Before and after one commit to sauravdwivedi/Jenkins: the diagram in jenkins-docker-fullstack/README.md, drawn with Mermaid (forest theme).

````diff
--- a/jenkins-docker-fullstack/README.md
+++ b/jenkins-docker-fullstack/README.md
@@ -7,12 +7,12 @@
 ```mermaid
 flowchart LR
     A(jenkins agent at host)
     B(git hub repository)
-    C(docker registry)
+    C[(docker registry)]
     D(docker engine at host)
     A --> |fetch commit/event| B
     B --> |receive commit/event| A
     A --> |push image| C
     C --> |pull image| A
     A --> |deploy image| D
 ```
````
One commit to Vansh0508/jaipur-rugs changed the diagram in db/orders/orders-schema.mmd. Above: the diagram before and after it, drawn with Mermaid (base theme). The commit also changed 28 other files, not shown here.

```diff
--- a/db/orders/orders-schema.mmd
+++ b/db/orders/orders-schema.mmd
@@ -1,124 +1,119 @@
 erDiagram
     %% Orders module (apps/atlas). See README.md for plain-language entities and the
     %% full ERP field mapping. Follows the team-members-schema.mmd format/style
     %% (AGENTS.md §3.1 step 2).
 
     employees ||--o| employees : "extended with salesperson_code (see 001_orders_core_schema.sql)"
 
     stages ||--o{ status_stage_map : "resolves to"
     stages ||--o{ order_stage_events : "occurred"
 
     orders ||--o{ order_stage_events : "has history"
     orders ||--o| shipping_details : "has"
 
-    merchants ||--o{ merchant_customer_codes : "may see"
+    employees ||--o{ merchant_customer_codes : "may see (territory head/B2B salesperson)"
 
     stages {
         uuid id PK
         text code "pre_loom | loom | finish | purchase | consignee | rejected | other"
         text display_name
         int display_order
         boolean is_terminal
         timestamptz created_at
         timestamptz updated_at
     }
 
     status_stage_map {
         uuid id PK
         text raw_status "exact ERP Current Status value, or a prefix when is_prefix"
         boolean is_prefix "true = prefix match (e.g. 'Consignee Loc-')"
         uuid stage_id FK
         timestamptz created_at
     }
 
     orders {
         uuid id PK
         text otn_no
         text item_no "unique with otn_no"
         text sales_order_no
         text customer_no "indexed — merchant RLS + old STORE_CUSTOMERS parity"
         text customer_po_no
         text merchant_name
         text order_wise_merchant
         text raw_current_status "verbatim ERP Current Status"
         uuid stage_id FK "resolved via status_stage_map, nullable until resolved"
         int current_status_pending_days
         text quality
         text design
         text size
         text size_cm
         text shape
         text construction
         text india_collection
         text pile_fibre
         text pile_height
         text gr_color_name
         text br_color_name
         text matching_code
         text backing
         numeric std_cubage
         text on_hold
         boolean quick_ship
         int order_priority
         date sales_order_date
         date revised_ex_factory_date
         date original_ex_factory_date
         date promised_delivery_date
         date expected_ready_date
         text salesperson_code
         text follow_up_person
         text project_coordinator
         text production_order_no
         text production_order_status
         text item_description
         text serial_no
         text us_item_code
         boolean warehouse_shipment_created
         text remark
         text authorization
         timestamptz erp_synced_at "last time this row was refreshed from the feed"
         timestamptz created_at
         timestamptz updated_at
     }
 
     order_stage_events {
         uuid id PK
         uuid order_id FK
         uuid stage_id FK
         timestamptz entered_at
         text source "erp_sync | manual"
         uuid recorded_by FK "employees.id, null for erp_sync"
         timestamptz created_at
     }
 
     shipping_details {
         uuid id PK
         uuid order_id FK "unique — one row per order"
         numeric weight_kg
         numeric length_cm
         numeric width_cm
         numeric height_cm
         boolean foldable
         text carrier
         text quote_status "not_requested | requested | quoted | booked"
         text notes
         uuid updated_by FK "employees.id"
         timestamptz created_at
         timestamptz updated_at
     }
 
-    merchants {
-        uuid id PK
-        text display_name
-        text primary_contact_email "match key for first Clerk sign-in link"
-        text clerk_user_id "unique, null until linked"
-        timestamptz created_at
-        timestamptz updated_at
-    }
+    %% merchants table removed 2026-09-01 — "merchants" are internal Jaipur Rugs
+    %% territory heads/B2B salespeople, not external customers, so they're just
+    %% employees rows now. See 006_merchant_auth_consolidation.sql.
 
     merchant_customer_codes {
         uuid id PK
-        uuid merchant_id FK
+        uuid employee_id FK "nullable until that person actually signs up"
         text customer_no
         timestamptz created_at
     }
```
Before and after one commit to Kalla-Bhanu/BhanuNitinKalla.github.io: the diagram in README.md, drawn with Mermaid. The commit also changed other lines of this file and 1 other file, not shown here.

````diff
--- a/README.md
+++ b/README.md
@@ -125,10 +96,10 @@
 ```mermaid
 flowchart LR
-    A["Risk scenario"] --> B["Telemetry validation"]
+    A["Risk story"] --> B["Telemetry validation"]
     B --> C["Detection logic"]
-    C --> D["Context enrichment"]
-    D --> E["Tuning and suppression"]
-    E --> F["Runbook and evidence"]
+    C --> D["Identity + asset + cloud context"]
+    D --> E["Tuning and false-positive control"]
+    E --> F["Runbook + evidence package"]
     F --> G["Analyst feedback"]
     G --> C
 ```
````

THE PROBLEM -
Your reply should consist of all the records, set down exactly.

TASK RESULT -
Before and after one commit to sauravdwivedi/Jenkins: the diagram in jenkins-docker-fullstack/README.md, drawn with Mermaid (forest theme).

````diff
--- a/jenkins-docker-fullstack/README.md
+++ b/jenkins-docker-fullstack/README.md
@@ -7,12 +7,12 @@
 ```mermaid
 flowchart LR
     A(jenkins agent at host)
     B(git hub repository)
-    C(docker registry)
+    C[(docker registry)]
     D(docker engine at host)
     A --> |fetch commit/event| B
     B --> |receive commit/event| A
     A --> |push image| C
     C --> |pull image| A
     A --> |deploy image| D
 ```
````
One commit to Vansh0508/jaipur-rugs changed the diagram in db/orders/orders-schema.mmd. Above: the diagram before and after it, drawn with Mermaid (base theme). The commit also changed 28 other files, not shown here.

```diff
--- a/db/orders/orders-schema.mmd
+++ b/db/orders/orders-schema.mmd
@@ -1,124 +1,119 @@
 erDiagram
     %% Orders module (apps/atlas). See README.md for plain-language entities and the
     %% full ERP field mapping. Follows the team-members-schema.mmd format/style
     %% (AGENTS.md §3.1 step 2).
 
     employees ||--o| employees : "extended with salesperson_code (see 001_orders_core_schema.sql)"
 
     stages ||--o{ status_stage_map : "resolves to"
     stages ||--o{ order_stage_events : "occurred"
 
     orders ||--o{ order_stage_events : "has history"
     orders ||--o| shipping_details : "has"
 
-    merchants ||--o{ merchant_customer_codes : "may see"
+    employees ||--o{ merchant_customer_codes : "may see (territory head/B2B salesperson)"
 
     stages {
         uuid id PK
         text code "pre_loom | loom | finish | purchase | consignee | rejected | other"
         text display_name
         int display_order
         boolean is_terminal
         timestamptz created_at
         timestamptz updated_at
     }
 
     status_stage_map {
         uuid id PK
         text raw_status "exact ERP Current Status value, or a prefix when is_prefix"
         boolean is_prefix "true = prefix match (e.g. 'Consignee Loc-')"
         uuid stage_id FK
         timestamptz created_at
     }
 
     orders {
         uuid id PK
         text otn_no
         text item_no "unique with otn_no"
         text sales_order_no
         text customer_no "indexed — merchant RLS + old STORE_CUSTOMERS parity"
         text customer_po_no
         text merchant_name
         text order_wise_merchant
         text raw_current_status "verbatim ERP Current Status"
         uuid stage_id FK "resolved via status_stage_map, nullable until resolved"
         int current_status_pending_days
         text quality
         text design
         text size
         text size_cm
         text shape
         text construction
         text india_collection
         text pile_fibre
         text pile_height
         text gr_color_name
         text br_color_name
         text matching_code
         text backing
         numeric std_cubage
         text on_hold
         boolean quick_ship
         int order_priority
         date sales_order_date
         date revised_ex_factory_date
         date original_ex_factory_date
         date promised_delivery_date
         date expected_ready_date
         text salesperson_code
         text follow_up_person
         text project_coordinator
         text production_order_no
         text production_order_status
         text item_description
         text serial_no
         text us_item_code
         boolean warehouse_shipment_created
         text remark
         text authorization
         timestamptz erp_synced_at "last time this row was refreshed from the feed"
         timestamptz created_at
         timestamptz updated_at
     }
 
     order_stage_events {
         uuid id PK
         uuid order_id FK
         uuid stage_id FK
         timestamptz entered_at
         text source "erp_sync | manual"
         uuid recorded_by FK "employees.id, null for erp_sync"
         timestamptz created_at
     }
 
     shipping_details {
         uuid id PK
         uuid order_id FK "unique — one row per order"
         numeric weight_kg
         numeric length_cm
         numeric width_cm
         numeric height_cm
         boolean foldable
         text carrier
         text quote_status "not_requested | requested | quoted | booked"
         text notes
         uuid updated_by FK "employees.id"
         timestamptz created_at
         timestamptz updated_at
     }
 
-    merchants {
-        uuid id PK
-        text display_name
-        text primary_contact_email "match key for first Clerk sign-in link"
-        text clerk_user_id "unique, null until linked"
-        timestamptz created_at
-        timestamptz updated_at
-    }
+    %% merchants table removed 2026-09-01 — "merchants" are internal Jaipur Rugs
+    %% territory heads/B2B salespeople, not external customers, so they're just
+    %% employees rows now. See 006_merchant_auth_consolidation.sql.
 
     merchant_customer_codes {
         uuid id PK
-        uuid merchant_id FK
+        uuid employee_id FK "nullable until that person actually signs up"
         text customer_no
         timestamptz created_at
     }
```
Before and after one commit to Kalla-Bhanu/BhanuNitinKalla.github.io: the diagram in README.md, drawn with Mermaid. The commit also changed other lines of this file and 1 other file, not shown here.

````diff
--- a/README.md
+++ b/README.md
@@ -125,10 +96,10 @@
 ```mermaid
 flowchart LR
-    A["Risk scenario"] --> B["Telemetry validation"]
+    A["Risk story"] --> B["Telemetry validation"]
     B --> C["Detection logic"]
-    C --> D["Context enrichment"]
-    D --> E["Tuning and suppression"]
-    E --> F["Runbook and evidence"]
+    C --> D["Identity + asset + cloud context"]
+    D --> E["Tuning and false-positive control"]
+    E --> F["Runbook + evidence package"]
     F --> G["Analyst feedback"]
     G --> C
 ```
````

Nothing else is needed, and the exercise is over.